Kids tend to enjoy testing their new skills and knowledge. So don’t forget to set them tests and challenges while they’re at home. Basic spelling and maths tests are easy to create, or you can find them online. Not only will this challenge them and keep their minds occupied, but it can help to validate and check their knowledge, giving you a chance to rectify any mistakes.
Use This as an Opportunity for Alternative Education
You may want to use this time to teach your little one skills they may not get as much time to practice at school and in the classroom. You may want to teach them how to complete age appropriate tasks around the house, such as supervised cooking or cleaning tasks. You might want to teach them about taxes, finances and money management if they are old enough. You may want to let them choose something that interests them and delve into the topic with them.
Encouraging Them to Pick Up Hobbies
Remember that your kids are likely to be pretty bored right now – especially if they’re off school. Like everyone else, they’re going to be pretty limited in what they can do compared to usual. They can’t spend time playing with their friends. They can’t attend their usual clubs and groups. They may be likely to start playing up and misbehaving as a result of sheer boredom right now. But this doesn’t have to be the case. There are plenty of hobbies that they can try out from home and that could keep them occupied and happy for hours on end. The type of hobby to suggest will depend on your child and their interests. It may take a few tries to find something that they really like, but it will be more than worth the time and financial investment once you find something that they love. Some ideas could include:
- Baking (supervised by an adult)
- Gardening (supervised by an adult)
- Arts and crafts
- Home based sports and exercise
Helping Them to Keep In Touch

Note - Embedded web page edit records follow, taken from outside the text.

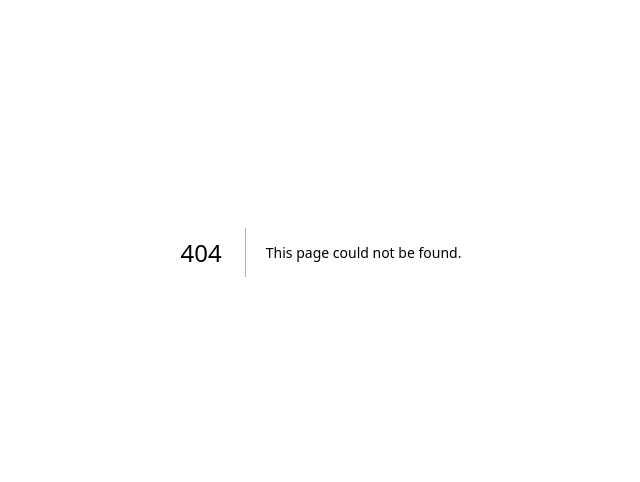
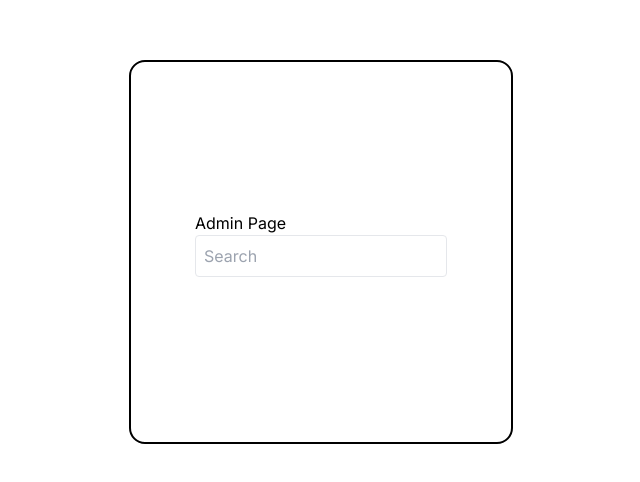
Before and after one commit to dontyellwillcry/adventure-gpt, a Next.js app: page /admin in a window 1280 px wide. Before the commit this address had no page. Shown: the part 148-630 px from the top of the page, without its empty margins (319-959 px from the left). Built offline with nearby package versions, Linux system fonts and the light colour scheme.

Commit message:
added admin page with placeholder form

```diff
--- /dev/null
+++ b/app/admin/page.tsx
@@ -0,0 +1,17 @@
+"use client";
+
+import { useState } from "react";
+import { useRouter } from "next/navigation";
+
+export default function AdminPage() {
+  return (
+    <main className="flex flex-col items-center justify-center min-h-screen bg-white">
+      <div className="flex flex-col items-center justify-center w-96 h-96 border-2 border-black rounded-2xl">
+        <form>
+          <h1>Admin Page</h1>
+          <input placeholder="Search" className="mb-4 p-2 border rounded" />
+        </form>
+      </div>
+    </main>
+  );
+}
```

If you’re missing anyone in your life who you aren’t able to see right now, remember that your little ones may feel the same about their friends and family members too! When you’re an adult, it’s a little easier to keep in touch with people. You have your own social media accounts. You have your own phone. You can send your own messages and make your own calls. But kids can’t necessarily do all of these things. So, it’s important that you take it upon yourself to help them keep in touch with people they want to. Supervise calls or video chats to their friends, so they can chat and catch up. Make sure they can talk with family members over the phone or video chat too. A weBoost verizon cell phone signal booster can help to ensure that your connection remains strong. This will all help to prevent them from feeling lonely or isolated.
Establish Boundaries While You Work

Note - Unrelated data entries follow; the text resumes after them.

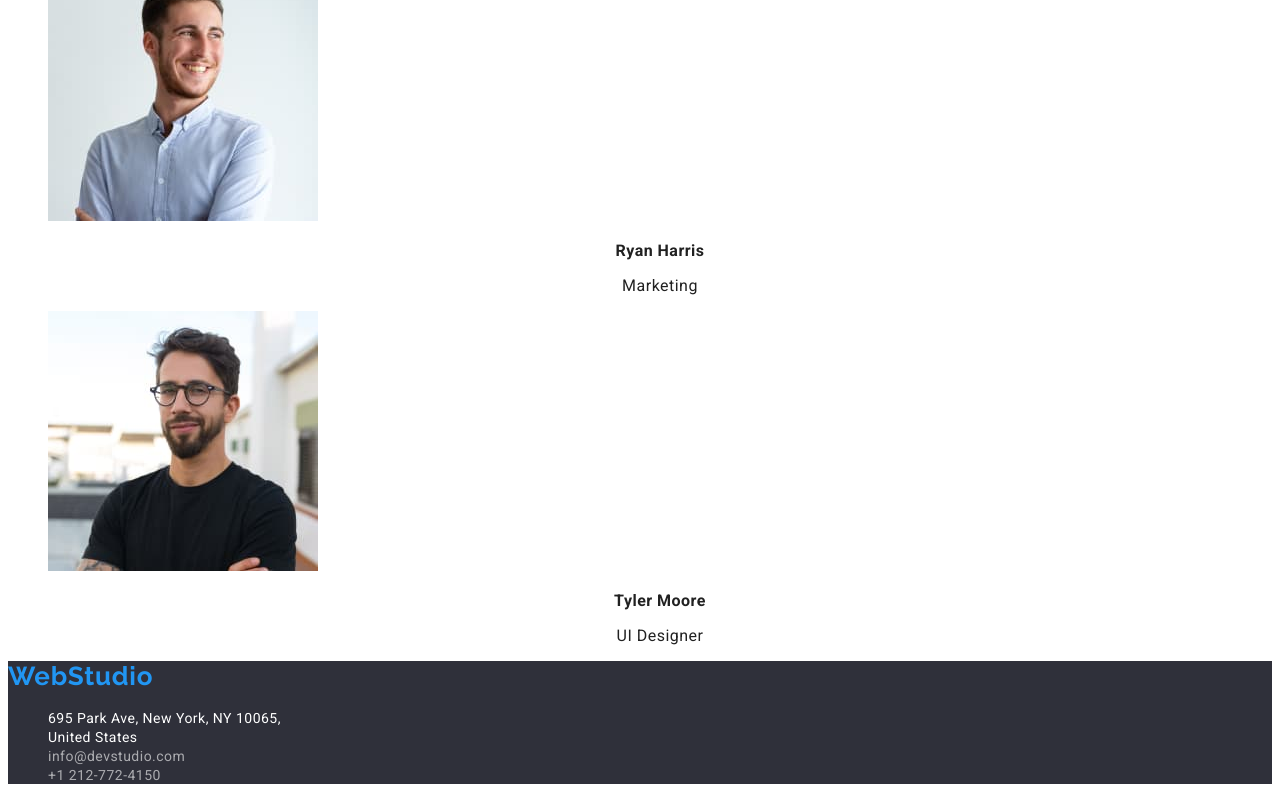
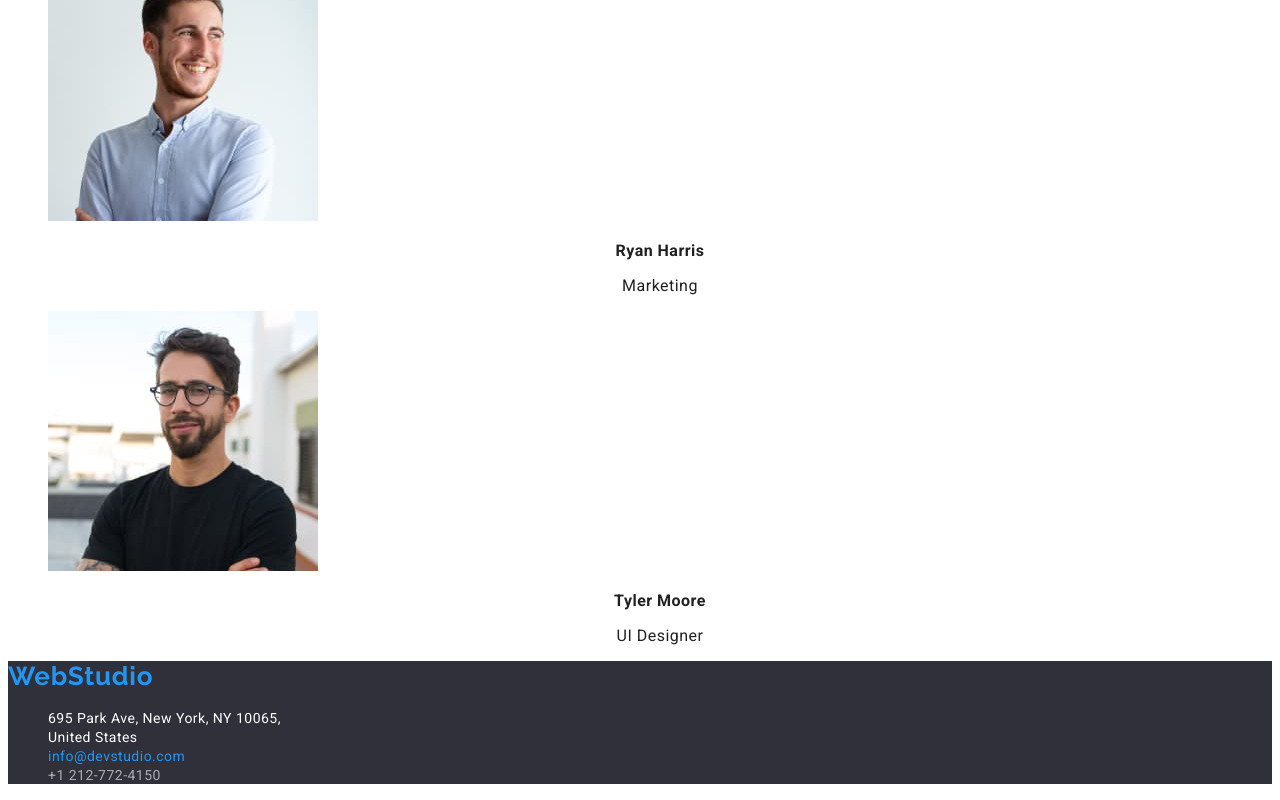
Before and after one commit to sbx79/goit-markup-hw-02, a plain HTML site: page index.html in a window 1280 px wide. In both pictures the pointer is over the link 116 px from the left and 3219 px from the top of the page. Shown: the part 2463-3263 px from the top of the page. Drawn offline with Linux system fonts and the light colour scheme.

Commit message:
adding hover and focus for footer-contacts-link

```diff
--- a/css/styles.css
+++ b/css/styles.css
@@ -81,6 +81,9 @@ button:hover, button:focus {
     color: var(--footer-contact-color);
 }
 
+.footer-contacts-link:hover, .footer-contacts-link:focus {
+    color: var(--accent-color);
+}
 .footer-address-link:hover, .footer-address-link:focus {
     color: var(--accent-color);
 }
```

If your children are not in school and you are working from home, you’re going to have to find a way to strike a balance between caring for them and getting your work done. Of course, if your children are too young to occupy themselves, you will have to talk to your employer to find a flexible way of working that will allow you to care for your little ones and work while they are sleeping. But if your children are older and able to occupy themselves while you work, you will need to set boundaries to ensure that they are cared for properly while you still manage to get through your own tasks. It’s a good idea to provide them with a number of things to do throughout the day. While they are occupied with that, you can work nearby. Request that they keep noise low and that they only interrupt you if they need something. They shouldn’t be interrupting for casual chat and games.
As you can see, there are a number of different things you’re going to need to focus on to make this pandemic as easy as possible to get through for your children. This may feel like a big responsibility, but it’s something that many of us are having to deal with right now and, hopefully, some of the above advice will come in useful for you and your family!